WHAT IS EXPECTED>
Go line by line through the listing below and copy those that hold "setupNavigation".

DATA SHOWN>
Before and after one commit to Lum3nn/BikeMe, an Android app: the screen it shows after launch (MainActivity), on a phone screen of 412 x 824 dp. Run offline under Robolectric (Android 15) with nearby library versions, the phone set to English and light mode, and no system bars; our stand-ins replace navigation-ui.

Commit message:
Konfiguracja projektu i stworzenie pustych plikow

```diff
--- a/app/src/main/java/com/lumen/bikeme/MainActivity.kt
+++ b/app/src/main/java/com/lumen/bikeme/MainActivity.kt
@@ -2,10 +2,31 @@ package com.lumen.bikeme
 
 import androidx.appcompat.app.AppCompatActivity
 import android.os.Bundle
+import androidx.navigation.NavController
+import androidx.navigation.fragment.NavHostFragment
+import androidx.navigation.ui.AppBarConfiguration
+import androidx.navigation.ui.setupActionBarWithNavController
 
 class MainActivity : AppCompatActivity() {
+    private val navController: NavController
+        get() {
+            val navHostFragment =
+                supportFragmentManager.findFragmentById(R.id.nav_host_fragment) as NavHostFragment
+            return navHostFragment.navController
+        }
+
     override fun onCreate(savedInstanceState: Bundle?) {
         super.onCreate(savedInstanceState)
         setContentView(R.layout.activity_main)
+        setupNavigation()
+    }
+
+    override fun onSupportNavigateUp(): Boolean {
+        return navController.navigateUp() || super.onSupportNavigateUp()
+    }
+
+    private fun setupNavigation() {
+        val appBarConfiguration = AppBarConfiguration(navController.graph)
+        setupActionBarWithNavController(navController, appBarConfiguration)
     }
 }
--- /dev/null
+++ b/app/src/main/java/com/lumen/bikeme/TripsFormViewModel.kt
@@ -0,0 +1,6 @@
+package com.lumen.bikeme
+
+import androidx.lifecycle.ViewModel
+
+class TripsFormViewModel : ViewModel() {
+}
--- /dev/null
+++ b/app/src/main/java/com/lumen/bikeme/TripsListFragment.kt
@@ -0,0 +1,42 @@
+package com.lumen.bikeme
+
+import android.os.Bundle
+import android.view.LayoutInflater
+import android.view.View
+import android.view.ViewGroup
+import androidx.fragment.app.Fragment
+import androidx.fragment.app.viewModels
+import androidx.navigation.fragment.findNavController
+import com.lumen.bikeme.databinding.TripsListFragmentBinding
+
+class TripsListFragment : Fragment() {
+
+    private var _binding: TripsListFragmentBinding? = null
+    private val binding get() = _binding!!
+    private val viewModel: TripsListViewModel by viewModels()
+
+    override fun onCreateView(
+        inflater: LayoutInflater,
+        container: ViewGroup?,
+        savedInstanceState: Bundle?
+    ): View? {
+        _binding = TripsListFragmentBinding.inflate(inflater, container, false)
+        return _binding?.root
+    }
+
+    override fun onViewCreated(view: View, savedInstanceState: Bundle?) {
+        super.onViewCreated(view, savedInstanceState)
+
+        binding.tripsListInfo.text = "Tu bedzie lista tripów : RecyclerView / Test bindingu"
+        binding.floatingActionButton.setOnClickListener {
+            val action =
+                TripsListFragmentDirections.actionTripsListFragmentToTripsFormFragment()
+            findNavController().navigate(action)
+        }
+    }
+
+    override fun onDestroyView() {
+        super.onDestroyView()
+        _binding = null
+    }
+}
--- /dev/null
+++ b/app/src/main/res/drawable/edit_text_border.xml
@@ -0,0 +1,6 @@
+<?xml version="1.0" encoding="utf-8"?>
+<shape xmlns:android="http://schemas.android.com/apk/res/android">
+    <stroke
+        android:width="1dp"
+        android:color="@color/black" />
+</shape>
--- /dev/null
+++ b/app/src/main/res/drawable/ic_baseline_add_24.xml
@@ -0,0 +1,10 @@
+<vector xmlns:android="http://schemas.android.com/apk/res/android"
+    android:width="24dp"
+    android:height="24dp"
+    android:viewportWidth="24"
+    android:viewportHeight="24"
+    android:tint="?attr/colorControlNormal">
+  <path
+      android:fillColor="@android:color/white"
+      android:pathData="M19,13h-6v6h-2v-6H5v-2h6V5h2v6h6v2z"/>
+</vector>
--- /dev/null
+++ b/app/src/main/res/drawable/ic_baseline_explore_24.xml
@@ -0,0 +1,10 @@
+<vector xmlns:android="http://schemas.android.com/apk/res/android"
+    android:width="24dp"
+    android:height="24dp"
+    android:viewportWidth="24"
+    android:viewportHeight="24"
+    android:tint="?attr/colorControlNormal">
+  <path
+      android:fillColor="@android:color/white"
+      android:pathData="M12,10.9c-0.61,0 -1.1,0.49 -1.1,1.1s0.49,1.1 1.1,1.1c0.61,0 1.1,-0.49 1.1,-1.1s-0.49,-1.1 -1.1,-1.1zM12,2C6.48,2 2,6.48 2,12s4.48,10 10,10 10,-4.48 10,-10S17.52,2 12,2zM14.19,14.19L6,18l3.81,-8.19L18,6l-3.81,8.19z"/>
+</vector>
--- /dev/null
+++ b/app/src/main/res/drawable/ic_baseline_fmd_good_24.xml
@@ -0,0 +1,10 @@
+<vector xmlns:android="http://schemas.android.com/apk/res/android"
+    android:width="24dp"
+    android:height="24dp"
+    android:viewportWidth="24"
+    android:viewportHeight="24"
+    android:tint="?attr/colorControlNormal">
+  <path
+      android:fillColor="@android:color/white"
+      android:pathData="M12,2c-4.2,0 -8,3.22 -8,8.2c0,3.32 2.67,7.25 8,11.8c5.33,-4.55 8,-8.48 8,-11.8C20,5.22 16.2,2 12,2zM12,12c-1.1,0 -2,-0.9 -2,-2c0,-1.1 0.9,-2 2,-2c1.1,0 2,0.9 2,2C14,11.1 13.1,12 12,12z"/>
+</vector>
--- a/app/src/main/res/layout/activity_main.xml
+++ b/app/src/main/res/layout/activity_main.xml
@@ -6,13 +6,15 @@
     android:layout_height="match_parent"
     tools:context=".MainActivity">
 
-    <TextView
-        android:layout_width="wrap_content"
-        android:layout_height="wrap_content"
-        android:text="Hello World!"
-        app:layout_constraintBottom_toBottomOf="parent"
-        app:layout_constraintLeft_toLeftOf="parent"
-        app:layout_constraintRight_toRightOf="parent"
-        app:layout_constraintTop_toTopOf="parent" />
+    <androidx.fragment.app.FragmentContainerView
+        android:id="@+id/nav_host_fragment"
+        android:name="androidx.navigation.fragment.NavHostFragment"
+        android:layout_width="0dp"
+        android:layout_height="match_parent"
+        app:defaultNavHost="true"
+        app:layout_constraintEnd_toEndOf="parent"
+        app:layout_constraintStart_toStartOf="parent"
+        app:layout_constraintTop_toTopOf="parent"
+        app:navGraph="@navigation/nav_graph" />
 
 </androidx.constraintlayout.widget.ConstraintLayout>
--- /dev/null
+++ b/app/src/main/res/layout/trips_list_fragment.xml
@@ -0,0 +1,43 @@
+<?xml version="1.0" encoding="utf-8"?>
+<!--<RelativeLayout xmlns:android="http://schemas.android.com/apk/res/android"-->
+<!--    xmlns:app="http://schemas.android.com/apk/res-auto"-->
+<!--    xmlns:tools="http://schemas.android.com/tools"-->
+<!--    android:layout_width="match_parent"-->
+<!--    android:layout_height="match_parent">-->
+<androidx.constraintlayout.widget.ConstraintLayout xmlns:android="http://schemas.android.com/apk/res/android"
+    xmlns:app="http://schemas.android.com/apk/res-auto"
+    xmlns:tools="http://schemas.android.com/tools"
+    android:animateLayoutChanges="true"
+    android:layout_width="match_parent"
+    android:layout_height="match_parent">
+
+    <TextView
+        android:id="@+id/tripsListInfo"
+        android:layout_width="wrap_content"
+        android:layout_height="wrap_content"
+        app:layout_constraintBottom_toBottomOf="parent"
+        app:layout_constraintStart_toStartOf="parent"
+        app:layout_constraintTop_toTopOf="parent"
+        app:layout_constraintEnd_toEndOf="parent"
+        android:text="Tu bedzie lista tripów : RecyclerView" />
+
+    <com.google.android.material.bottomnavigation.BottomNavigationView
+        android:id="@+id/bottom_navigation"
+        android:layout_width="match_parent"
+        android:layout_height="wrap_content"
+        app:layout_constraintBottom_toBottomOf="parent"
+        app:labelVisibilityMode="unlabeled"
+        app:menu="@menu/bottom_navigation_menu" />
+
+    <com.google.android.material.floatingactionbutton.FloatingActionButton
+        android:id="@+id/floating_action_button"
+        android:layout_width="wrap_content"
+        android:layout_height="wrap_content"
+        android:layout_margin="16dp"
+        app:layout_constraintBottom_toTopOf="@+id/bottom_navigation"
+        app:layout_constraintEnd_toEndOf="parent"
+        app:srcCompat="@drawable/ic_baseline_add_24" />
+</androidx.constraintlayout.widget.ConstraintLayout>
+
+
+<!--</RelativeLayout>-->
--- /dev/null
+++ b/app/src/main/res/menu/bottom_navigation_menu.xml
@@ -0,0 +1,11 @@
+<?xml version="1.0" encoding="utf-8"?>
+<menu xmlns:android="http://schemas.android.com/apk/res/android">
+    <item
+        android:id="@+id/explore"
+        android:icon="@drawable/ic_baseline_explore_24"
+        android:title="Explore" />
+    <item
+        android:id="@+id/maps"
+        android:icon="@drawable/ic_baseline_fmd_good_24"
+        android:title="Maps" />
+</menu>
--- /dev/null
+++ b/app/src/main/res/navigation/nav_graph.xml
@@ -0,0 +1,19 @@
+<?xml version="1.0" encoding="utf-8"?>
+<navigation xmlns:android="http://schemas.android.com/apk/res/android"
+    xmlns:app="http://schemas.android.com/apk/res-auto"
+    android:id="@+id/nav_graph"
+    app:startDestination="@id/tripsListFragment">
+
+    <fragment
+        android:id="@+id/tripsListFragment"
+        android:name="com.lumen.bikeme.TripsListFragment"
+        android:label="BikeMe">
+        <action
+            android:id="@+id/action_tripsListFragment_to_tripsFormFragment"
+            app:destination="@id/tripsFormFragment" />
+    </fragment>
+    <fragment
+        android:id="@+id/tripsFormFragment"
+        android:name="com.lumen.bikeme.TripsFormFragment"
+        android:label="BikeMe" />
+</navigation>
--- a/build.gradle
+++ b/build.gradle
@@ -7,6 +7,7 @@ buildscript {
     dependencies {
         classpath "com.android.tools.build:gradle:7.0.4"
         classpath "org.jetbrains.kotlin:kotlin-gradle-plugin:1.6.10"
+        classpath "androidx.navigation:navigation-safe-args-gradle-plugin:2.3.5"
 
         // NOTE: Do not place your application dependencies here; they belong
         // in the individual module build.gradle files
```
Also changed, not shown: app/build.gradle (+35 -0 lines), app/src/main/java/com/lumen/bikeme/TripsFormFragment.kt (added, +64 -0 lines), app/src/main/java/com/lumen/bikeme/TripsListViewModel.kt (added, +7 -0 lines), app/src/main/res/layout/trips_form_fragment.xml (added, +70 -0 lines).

OUTPUT FOR THIS TASK>
+        setupNavigation()
+    private fun setupNavigation() {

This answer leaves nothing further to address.